Humanitarian changing lives
Coast girl raises funds for others
SINCE the age of 12 Samara Welbourne has been highly involved in charitable work and there’s no sign she is slowing down.
Her helpful nature started when she discovered a love for fairy-house making at 10, and it flourished from there.
Samara said it all began when her mum would hide fairy-dolls in the garden.
When she found the hidden dolls Samara thought it was inevitable they needed a house, which then eventually grew into a village.
“Well it started when I was about 10 years old and it started because as a little girl my mum used to hide doll fairies in the garden,” she said.
“We would find them there and think oh we need to make them houses and we eventually made a village and kept making and making it turned into a hobby of mine.”
“I thought because I was getting really good at making houses I would make heaps and sell them,” she said.
It was then in year six Samara saw an advertisement for the Sippy Creek Animal Refuge needing help at the shelter that she put her fairy house-making-skills to good use and it “just spiralled up from there”.
Samara raised about $400 for the refuge just from selling her fairy-houses at markets and after school with the help of her friends.
With such an interest in her houses she was constantly being asked by strangers how she made them, then her mum suggested she write it all into a book.
Before she knew it at the ripe age of 12 Samara became an author, releasing her first book called How to Make Fairy Houses which she decided to donate 10% of the profits to charity.
It was when she made the “life-changing” move to Bali that she really evolved into the humanitarian she is today.
She said one of her close Balinese friends named Tyas lived in a very poor area, where libraries weren’t easily accessible.
“She (Tyas) told me we don’t have libraries in Bali and that’s why English skills are quite bad, and she told me how much she wanted a library so I though why don’t we make one,” Samara said.
So from there she began raising money towards her $20,000 goal to build a library in Bungaya for all the children to have easy access to help and improve their English skills.
She said the library had hopes to open at the end of May, but sadly the project had to be extended because not enough funds were donated.
“Hopefully the opening will be within the next few months, I need to raise some more money for the internal fittings and get some more Indonesian books to finish the library,” she said.
Samara said her experience overseas shaped her to be the person she is today, and it opened her eyes to the privileges that most take for granted in Australia.
“Well for me it was a life changing experience I think if I hadn’t moved to Bali I would a be a completely different person, coming from Australia and not seeing a third world country and seeing all these privileges,” she said.
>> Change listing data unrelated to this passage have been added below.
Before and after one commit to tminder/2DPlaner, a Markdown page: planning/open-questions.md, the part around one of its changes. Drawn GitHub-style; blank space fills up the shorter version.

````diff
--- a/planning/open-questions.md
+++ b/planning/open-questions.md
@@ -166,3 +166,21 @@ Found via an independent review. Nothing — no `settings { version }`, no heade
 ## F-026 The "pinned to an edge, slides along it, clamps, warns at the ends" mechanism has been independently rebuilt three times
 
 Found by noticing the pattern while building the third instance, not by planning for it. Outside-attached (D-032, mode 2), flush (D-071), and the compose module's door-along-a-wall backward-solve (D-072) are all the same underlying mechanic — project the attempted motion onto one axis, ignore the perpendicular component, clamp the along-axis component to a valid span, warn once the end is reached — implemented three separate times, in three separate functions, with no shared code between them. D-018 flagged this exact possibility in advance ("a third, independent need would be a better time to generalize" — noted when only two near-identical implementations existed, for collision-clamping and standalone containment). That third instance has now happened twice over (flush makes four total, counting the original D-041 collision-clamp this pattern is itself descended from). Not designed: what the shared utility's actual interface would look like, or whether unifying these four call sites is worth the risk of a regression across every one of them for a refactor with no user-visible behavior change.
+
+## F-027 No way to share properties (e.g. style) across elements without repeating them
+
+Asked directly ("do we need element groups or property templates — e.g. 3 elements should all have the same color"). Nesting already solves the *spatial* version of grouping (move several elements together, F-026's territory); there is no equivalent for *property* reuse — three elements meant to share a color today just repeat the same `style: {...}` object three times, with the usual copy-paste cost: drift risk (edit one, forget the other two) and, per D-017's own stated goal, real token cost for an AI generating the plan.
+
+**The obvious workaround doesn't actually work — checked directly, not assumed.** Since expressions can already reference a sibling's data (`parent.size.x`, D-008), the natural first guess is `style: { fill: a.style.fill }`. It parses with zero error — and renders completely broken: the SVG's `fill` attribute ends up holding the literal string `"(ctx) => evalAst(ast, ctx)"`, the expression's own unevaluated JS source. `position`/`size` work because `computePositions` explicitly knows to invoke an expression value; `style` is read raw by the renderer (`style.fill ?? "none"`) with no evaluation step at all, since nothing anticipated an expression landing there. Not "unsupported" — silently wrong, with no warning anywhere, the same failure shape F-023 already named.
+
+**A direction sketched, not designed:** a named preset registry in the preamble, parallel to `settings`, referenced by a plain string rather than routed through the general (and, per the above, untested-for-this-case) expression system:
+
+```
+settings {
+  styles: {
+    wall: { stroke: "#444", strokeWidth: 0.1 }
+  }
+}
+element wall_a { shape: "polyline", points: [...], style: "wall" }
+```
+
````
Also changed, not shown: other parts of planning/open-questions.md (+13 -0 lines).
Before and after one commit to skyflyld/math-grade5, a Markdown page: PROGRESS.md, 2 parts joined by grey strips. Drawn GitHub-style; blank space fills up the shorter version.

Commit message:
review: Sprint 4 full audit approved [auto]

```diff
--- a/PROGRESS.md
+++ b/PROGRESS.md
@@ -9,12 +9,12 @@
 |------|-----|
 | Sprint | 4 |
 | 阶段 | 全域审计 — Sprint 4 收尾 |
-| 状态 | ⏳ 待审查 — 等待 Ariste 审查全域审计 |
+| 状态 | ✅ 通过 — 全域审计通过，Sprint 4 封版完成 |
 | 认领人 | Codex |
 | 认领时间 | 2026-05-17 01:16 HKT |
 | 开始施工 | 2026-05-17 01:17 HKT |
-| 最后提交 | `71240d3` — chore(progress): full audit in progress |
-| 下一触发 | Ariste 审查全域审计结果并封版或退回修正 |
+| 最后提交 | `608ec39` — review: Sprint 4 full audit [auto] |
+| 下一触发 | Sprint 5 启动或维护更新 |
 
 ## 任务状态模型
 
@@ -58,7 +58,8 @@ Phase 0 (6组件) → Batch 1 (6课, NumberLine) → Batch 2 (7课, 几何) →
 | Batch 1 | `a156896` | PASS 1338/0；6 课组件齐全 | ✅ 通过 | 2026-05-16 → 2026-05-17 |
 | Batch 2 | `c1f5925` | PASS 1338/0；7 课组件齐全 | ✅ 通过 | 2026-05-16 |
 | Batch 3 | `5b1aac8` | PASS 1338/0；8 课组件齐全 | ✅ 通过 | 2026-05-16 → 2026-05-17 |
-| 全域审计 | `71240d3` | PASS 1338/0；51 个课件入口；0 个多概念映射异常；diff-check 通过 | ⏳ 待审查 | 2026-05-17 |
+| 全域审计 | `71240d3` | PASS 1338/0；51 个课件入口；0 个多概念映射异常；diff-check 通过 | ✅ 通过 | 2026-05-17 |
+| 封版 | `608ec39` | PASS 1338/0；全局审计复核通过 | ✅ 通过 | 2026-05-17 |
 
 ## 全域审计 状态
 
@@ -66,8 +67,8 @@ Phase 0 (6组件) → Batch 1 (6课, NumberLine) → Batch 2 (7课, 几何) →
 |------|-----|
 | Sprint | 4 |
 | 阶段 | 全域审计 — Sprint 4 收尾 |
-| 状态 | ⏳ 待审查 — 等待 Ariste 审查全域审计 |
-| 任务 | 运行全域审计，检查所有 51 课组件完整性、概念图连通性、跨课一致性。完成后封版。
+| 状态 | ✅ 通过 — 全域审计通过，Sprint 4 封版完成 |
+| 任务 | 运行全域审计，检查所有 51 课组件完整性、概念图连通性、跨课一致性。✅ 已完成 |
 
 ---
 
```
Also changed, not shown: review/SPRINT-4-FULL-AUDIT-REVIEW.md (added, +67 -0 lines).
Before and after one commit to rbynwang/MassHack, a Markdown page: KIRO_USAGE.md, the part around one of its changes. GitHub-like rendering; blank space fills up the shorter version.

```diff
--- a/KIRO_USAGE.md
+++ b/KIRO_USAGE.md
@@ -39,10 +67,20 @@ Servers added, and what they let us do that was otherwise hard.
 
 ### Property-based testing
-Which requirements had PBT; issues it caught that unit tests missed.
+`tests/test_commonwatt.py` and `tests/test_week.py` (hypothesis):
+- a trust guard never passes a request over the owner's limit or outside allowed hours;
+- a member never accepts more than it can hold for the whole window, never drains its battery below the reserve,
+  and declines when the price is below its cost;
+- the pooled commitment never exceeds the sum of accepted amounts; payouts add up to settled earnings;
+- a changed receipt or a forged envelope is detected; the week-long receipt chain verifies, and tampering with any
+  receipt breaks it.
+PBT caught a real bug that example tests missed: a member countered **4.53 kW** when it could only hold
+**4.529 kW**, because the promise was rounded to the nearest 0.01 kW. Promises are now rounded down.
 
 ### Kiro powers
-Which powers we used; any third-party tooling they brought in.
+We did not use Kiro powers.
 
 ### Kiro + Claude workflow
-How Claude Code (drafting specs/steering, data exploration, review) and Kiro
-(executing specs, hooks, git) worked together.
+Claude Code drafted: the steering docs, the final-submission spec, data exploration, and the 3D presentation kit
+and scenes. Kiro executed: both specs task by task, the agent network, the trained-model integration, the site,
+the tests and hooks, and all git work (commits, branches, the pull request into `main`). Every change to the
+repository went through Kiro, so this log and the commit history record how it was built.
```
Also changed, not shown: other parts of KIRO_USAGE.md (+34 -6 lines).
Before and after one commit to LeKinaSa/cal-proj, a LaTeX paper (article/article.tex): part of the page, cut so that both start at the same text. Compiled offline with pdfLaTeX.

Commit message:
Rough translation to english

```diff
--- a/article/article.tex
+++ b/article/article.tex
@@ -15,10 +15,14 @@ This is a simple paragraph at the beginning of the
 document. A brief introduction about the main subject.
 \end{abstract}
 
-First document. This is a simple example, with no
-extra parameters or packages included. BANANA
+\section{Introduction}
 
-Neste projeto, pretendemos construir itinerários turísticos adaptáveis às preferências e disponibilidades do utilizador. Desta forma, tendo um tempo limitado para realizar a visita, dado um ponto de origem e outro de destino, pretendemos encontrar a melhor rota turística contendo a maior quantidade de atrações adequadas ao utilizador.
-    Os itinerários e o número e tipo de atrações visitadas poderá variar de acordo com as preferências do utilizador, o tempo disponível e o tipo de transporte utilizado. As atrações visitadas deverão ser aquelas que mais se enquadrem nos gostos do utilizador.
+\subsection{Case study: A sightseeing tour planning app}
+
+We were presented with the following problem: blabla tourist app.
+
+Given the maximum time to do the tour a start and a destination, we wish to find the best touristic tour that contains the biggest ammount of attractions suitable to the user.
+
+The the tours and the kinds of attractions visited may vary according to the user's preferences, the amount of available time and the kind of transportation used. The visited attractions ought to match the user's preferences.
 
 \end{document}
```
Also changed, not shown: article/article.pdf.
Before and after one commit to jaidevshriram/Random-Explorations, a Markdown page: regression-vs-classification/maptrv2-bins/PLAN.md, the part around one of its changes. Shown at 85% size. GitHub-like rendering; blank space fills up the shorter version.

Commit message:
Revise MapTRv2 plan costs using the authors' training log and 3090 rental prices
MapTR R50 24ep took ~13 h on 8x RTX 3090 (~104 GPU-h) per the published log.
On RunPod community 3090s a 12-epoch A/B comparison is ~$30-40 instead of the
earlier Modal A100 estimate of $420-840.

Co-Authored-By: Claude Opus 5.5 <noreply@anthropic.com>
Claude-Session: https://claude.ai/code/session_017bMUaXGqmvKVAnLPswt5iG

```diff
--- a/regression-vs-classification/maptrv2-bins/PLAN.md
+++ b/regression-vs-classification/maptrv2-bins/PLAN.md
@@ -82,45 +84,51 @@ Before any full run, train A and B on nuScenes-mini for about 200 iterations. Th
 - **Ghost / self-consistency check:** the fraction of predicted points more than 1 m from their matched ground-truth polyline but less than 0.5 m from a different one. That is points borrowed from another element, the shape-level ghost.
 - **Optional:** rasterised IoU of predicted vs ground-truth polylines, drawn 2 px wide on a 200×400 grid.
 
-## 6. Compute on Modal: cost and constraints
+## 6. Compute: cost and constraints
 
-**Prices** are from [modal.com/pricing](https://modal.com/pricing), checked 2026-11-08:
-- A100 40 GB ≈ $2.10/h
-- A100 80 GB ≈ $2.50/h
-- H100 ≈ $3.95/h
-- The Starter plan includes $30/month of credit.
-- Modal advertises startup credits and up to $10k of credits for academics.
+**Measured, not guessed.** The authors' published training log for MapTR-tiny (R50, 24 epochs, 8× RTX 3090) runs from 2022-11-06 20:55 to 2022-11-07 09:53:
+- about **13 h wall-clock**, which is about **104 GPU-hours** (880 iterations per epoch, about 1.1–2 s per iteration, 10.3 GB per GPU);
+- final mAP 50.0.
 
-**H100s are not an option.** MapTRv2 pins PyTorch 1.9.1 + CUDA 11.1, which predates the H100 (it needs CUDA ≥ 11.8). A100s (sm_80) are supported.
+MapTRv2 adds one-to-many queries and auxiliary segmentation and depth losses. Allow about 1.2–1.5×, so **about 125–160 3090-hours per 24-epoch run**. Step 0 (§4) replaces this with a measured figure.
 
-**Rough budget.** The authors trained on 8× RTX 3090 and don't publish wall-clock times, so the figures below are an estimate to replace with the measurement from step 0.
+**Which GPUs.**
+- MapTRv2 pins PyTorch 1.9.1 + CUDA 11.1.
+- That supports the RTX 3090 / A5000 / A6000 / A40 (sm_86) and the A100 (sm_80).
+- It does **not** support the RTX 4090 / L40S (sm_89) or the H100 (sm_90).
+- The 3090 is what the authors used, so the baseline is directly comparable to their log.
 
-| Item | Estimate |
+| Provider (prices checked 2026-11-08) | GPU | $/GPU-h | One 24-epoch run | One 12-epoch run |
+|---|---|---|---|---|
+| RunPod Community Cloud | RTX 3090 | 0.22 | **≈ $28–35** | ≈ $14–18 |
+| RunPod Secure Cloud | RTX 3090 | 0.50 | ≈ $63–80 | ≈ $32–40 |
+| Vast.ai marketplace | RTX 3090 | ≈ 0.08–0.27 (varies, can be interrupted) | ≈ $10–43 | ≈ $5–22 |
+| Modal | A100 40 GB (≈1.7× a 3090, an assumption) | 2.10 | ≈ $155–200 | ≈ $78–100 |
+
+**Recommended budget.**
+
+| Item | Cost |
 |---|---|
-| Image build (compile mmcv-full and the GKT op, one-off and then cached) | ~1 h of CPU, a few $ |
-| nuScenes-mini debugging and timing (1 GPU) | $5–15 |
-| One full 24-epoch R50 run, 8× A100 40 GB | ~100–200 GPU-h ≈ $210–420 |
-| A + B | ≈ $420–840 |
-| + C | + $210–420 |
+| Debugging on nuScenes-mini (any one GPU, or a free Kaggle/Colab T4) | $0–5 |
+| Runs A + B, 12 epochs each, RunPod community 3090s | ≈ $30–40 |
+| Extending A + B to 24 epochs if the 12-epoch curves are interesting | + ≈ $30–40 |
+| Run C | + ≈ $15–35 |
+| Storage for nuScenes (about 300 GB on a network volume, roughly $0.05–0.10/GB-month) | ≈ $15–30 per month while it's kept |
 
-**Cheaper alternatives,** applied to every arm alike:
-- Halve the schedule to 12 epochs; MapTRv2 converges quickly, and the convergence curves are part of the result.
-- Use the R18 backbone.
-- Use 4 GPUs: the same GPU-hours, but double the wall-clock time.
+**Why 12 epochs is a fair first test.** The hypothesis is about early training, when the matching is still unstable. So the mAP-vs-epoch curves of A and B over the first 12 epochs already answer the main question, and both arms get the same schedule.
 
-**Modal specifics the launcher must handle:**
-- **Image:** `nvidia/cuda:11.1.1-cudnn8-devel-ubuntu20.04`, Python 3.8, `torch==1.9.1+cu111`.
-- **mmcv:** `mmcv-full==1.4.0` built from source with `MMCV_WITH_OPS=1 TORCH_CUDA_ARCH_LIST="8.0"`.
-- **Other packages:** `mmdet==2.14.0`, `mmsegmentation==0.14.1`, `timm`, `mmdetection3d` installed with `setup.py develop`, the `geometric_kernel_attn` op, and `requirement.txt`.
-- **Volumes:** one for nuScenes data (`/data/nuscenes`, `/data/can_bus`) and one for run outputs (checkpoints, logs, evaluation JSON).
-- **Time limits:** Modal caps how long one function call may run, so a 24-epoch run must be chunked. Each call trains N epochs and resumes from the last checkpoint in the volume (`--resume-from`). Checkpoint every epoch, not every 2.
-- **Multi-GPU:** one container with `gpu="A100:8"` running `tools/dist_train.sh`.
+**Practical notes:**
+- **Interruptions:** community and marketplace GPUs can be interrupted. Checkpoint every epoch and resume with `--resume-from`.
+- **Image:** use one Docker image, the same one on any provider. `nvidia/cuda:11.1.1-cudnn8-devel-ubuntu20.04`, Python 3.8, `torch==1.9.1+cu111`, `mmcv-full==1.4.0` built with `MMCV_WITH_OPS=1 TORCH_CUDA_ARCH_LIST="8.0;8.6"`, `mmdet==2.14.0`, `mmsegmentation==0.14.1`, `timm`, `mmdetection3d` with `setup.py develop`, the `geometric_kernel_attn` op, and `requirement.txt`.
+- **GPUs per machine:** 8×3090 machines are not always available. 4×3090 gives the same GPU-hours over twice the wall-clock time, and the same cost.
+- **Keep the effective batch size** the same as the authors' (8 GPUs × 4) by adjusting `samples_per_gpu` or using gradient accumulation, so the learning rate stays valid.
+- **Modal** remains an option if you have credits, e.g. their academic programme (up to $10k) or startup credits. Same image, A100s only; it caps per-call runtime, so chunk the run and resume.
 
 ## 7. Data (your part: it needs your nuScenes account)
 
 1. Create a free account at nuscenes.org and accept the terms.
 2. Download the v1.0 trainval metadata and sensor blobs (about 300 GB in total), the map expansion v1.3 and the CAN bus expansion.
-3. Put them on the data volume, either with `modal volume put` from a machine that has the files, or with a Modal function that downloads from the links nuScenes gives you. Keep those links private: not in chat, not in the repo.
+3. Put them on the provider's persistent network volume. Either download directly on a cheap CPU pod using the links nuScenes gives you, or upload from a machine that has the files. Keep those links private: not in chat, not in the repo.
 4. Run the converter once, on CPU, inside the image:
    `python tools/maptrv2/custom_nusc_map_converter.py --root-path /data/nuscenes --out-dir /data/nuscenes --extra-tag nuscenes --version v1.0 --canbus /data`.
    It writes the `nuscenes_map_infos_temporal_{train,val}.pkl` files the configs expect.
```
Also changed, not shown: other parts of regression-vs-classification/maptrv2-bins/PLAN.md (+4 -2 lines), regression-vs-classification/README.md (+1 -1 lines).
To find out more ivisit https://www.gofundme.com /balilibrary.
MAKING A DIFFERENCE: 17-year-old Samara Welbourne turned her fairy-hobby into a fulfilling career.